Extracted records
- - - - - - -

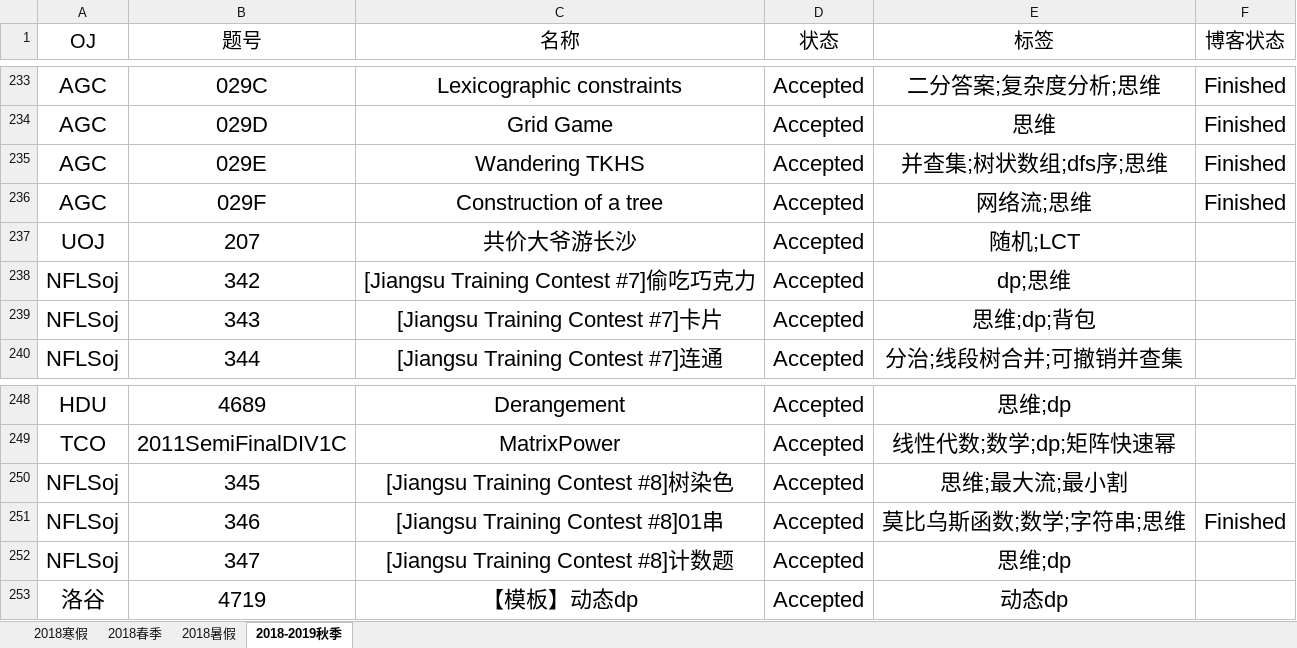
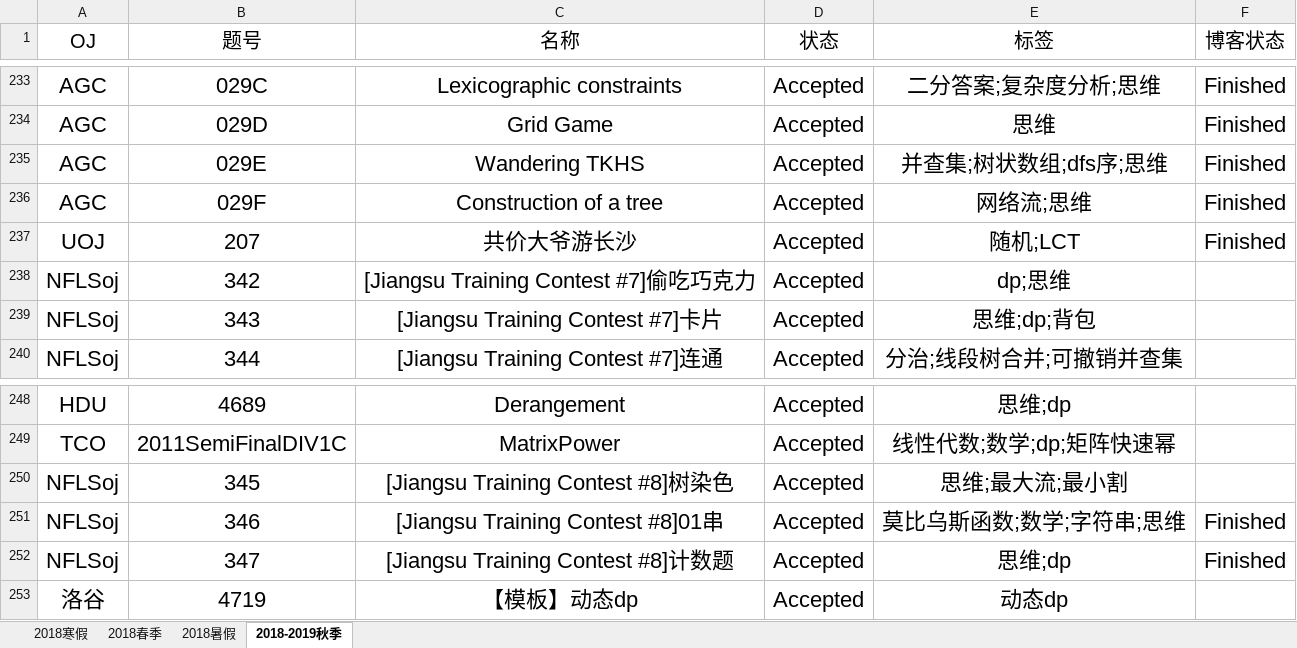
Before and after one commit to IcePrincess-1968/Programmes, an Excel workbook: Problem List.xlsx, sheet 2018-2019秋季, drawn as a sheet; only a part is shown, gaps mark what is left out; values as stored, in another font and other column widths than the file's, no borders; the diff names each change by its address in the sheet, - before the commit and + after, or states it on an @@ line.

Commit message:
modify problemlist

```diff
--- a/Problem List.xlsx (sheet 2018-2019秋季)
+++ b/Problem List.xlsx (sheet 2018-2019秋季)
-F237 (博客状态): (empty)
+F237 (博客状态): Finished
-F252 (博客状态): (empty)
+F252 (博客状态): Finished
```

- - - - - - -

Leaving all pictures aside, quote each record exactly.

Before and after one commit to IcePrincess-1968/Programmes, an Excel workbook: Problem List.xlsx, sheet 2018-2019秋季, drawn as a sheet; only a part is shown, gaps mark what is left out; values as stored, in another font and other column widths than the file's, no borders; the diff names each change by its address in the sheet, - before the commit and + after, or states it on an @@ line.

Commit message:
modify problemlist

```diff
--- a/Problem List.xlsx (sheet 2018-2019秋季)
+++ b/Problem List.xlsx (sheet 2018-2019秋季)
-F237 (博客状态): (empty)
+F237 (博客状态): Finished
-F252 (博客状态): (empty)
+F252 (博客状态): Finished
```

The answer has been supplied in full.